The movement of people has also seen little change. Despite the Israeli government’s stated commitment to streamline entry and exit to and from Gaza for humanitarian aid workers, the report shows that there has in fact been an increase in refusals of entry and exit for UN agencies’ local humanitarian staff since the "easing" measures were announced.
Meanwhile, the general population of Gaza remains locked in, as their freedom of movement to travel, work, study or visit family members and friends outside Gaza continues to be denied. Despite a rise in the number of businesspeople allowed to travel, there has been no increase in the overall number of Palestinians allowed to leave Gaza through the Israeli crossings, which remains below one per cent of levels prior to the second intifada in 2000.
Commenting recently, EU foreign policy chief Catherine Ashton stated that, "We think that what's happened with Gaza is unsatisfactory, that Israel has failed to live up to its commitments on easing the blockade on the Gaza strip."
Amnesty International UK Director Kate Allen said: "The so-called 'easing' of the Gaza blockade does not change the fact that there’s still a cruel and illegal blockade collectively punishing the entire civilian population.

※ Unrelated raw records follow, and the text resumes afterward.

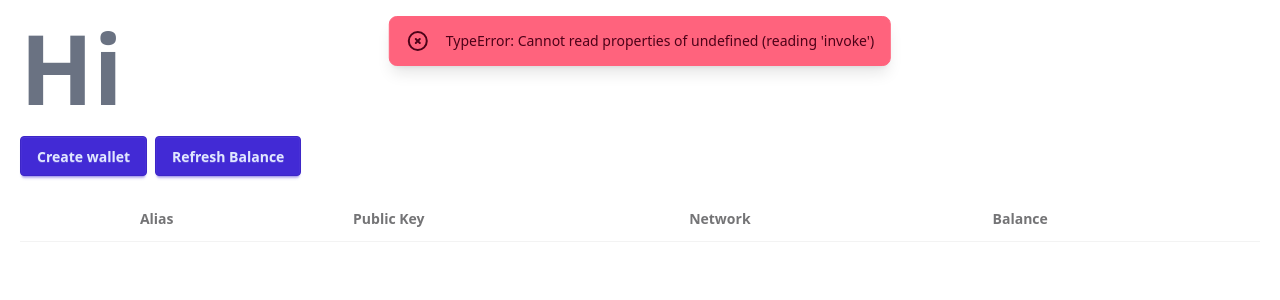
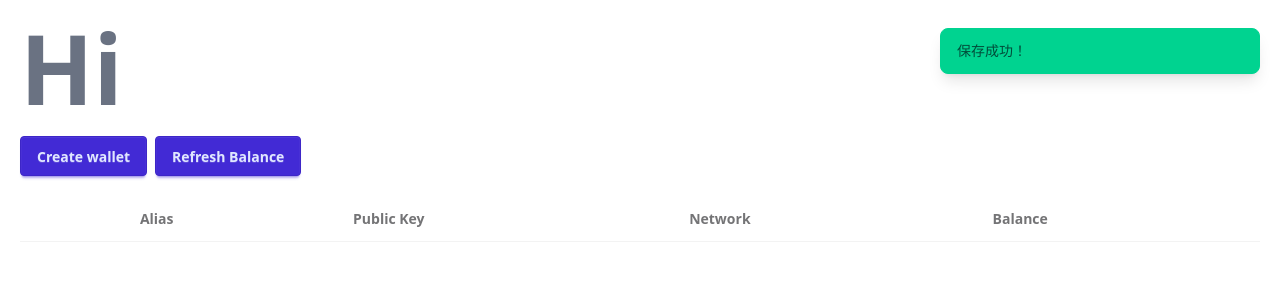
Before and after one commit to tcyeee/PixWallet, a Vue app: page / in a window 1280 px wide. Both pictures are taken after a click on the button "Create wallet". Shown: the top 300 px of the page. Built offline with nearby package versions, Linux system fonts and the light colour scheme.

Commit message:
add notify module

```diff
--- a/package.json
+++ b/package.json
@@ -15,11 +15,13 @@
     "@tauri-apps/plugin-opener": "^2",
     "@tauri-apps/plugin-window": "2.0.0-alpha.1",
     "autoprefixer": "^10.4.21",
+    "pinia": "^3.0.3",
     "tailwindcss": "^4.1.14",
     "vue": "^3.5.13"
   },
   "devDependencies": {
     "@tauri-apps/cli": "^2",
+    "@types/node": "^24.9.1",
     "@vitejs/plugin-vue": "^5.2.1",
     "daisyui": "^5.1.27",
     "typescript": "~5.6.2",
--- a/src/App.vue
+++ b/src/App.vue
@@ -1,9 +1,11 @@
 <template>
+  <GlobalToast />
   <main class="p-5 overflow-y-hidden overflow-x-hidden max-w-full select-none" data-theme="emerald">
     <Wallet />
   </main>
 </template>
 
 <script setup lang="ts">
+import GlobalToast from "@/components/GlobalToast.vue";
 import Wallet from "./pages/wallet/wallet.vue";
 </script>
--- /dev/null
+++ b/src/components/GlobalToast.vue
@@ -0,0 +1,40 @@
+<template>
+  <div class="fixed top-5 right-5 flex flex-col gap-3 z-50">
+    <transition-group name="fade" tag="div">
+      <div v-for="msg in store.messages" :key="msg.id" :class="toastClass(msg.type)" class="alert shadow-lg w-80 mt-2">
+        <span>{{ msg.text }}</span>
+      </div>
+    </transition-group>
+  </div>
+</template>
+
+<script setup lang="ts">
+import { useNotificationStore } from "@/stores/notification";
+
+const store = useNotificationStore();
+
+const toastClass = (type: string) => {
+  switch (type) {
+    case "success":
+      return "alert-success";
+    case "error":
+      return "alert-error";
+    case "warning":
+      return "alert-warning";
+    default:
+      return "alert-info";
+  }
+};
+</script>
+
+<style scoped>
+.fade-enter-active,
+.fade-leave-active {
+  transition: all 0.3s ease;
+}
+.fade-enter-from,
+.fade-leave-to {
+  opacity: 0;
+  transform: translateY(-10px);
+}
+</style>
--- a/src/main.ts
+++ b/src/main.ts
@@ -1,7 +1,10 @@
 import { createApp } from "vue";
+import { createPinia } from "pinia";
 import App from "./App.vue";
 
-// 导入全局样式
 import './assets/global.css';
 
-createApp(App).mount("#app");
+const app = createApp(App);
+const pinia = createPinia();
+app.use(pinia);
+app.mount("#app");
--- a/src/pages/wallet/wallet.vue
+++ b/src/pages/wallet/wallet.vue
@@ -75,6 +75,7 @@
 import { invoke } from "@tauri-apps/api/core";
 import { onMounted, ref } from "vue";
 import { listen } from "@tauri-apps/api/event";
+import { notify } from "@/utils/notify";
 
 // 请求页面初始数据
 onMounted(async () => {
@@ -111,12 +112,13 @@ listen<Array<WalletInfo>>("refresh_balance", (event) => {
 });
 
 async function createWallet() {
-  try {
-    const res = await invoke<Array<WalletInfo>>("create_wallet");
-    walletList.value = res;
-  } catch (e) {
-    showError(e as string);
-  }
+  notify.success("保存成功！");
+  // try {
+  //   const res = await invoke<Array<WalletInfo>>("create_wallet");
+  //   walletList.value = res;
+  // } catch (e) {
+  //   showError(e as string);
+  // }
 }
 
 var selectWallet = ref<WalletInfo>();
--- /dev/null
+++ b/src/stores/notification.ts
@@ -0,0 +1,23 @@
+import { defineStore } from 'pinia'
+
+export const useNotificationStore = defineStore('notification', {
+    state: () => ({
+        messages: [] as {
+            id: number
+            type: 'success' | 'error' | 'warning' | 'info'
+            text: string
+        }[],
+    }),
+    actions: {
+        push(type: 'success' | 'error' | 'warning' | 'info', text: string) {
+            const id = Date.now()
+            this.messages.push({ id, type, text })
+
+            // 自动 3 秒后消失
+            setTimeout(() => this.remove(id), 3000)
+        },
+        remove(id: number) {
+            this.messages = this.messages.filter(m => m.id !== id)
+        },
+    },
+})
--- /dev/null
+++ b/src/utils/notify.ts
@@ -0,0 +1,16 @@
+import { useNotificationStore } from '@/stores/notification'
+
+export const notify = {
+    success(msg: string) {
+        useNotificationStore().push('success', msg)
+    },
+    error(msg: string) {
+        useNotificationStore().push('error', msg)
+    },
+    warning(msg: string) {
+        useNotificationStore().push('warning', msg)
+    },
+    info(msg: string) {
+        useNotificationStore().push('info', msg)
+    },
+}
--- a/tsconfig.json
+++ b/tsconfig.json
@@ -8,6 +8,11 @@
 
     /* Bundler mode */
     "moduleResolution": "bundler",
+    "baseUrl": "./",
+    "paths": {
+      "@/*": ["src/*"]
+    },
+    "types": ["vite/client"],
     "allowImportingTsExtensions": true,
     "resolveJsonModule": true,
     "isolatedModules": true,
--- a/vite.config.ts
+++ b/vite.config.ts
@@ -1,16 +1,23 @@
 import { defineConfig } from "vite";
 import vue from "@vitejs/plugin-vue";
 import tailwindcss from '@tailwindcss/vite'
+import path from 'path'
+import { fileURLToPath } from 'url'
 
-// @ts-expect-error process is a nodejs global
 const host = process.env.TAURI_DEV_HOST;
+const __filename = fileURLToPath(import.meta.url)
+const __dirname = path.dirname(__filename)
 
-// https://vite.dev/config/
 export default defineConfig(async () => ({
   plugins: [
     vue(),
     tailwindcss()
   ],
+  resolve: {
+    alias: {
+      '@': path.resolve(__dirname, './src')
+    }
+  },
 
   // Vite options tailored for Tauri development and only applied in `tauri dev` or `tauri build`
   //
```
Also changed, not shown: 1 other file (tests, documents, lock files or other folders).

The only real easing has been the easing of pressure on the Israeli authorities to end this cruel and illegal practice."
The organizations in the coalition that released the report are: Amnesty International UK; Broederlijk Delen; CAFOD; CCFD; Terre Solidaire; Christian Aid; Church of Sweden; Cordaid; Diakonia; Euro-Mediterranean Human Rights Network; Handicap International; IKV Pax Christi; International Federation for human rights (FIDH); Medical Aid for Palestinians; Medico International; MS ActionAid Denmark; Norwegian Refugee Council (NRC) Oxfam; Quaker Council for European Affairs; RCT; Redd Barna; Save the Children UK and Trocaire.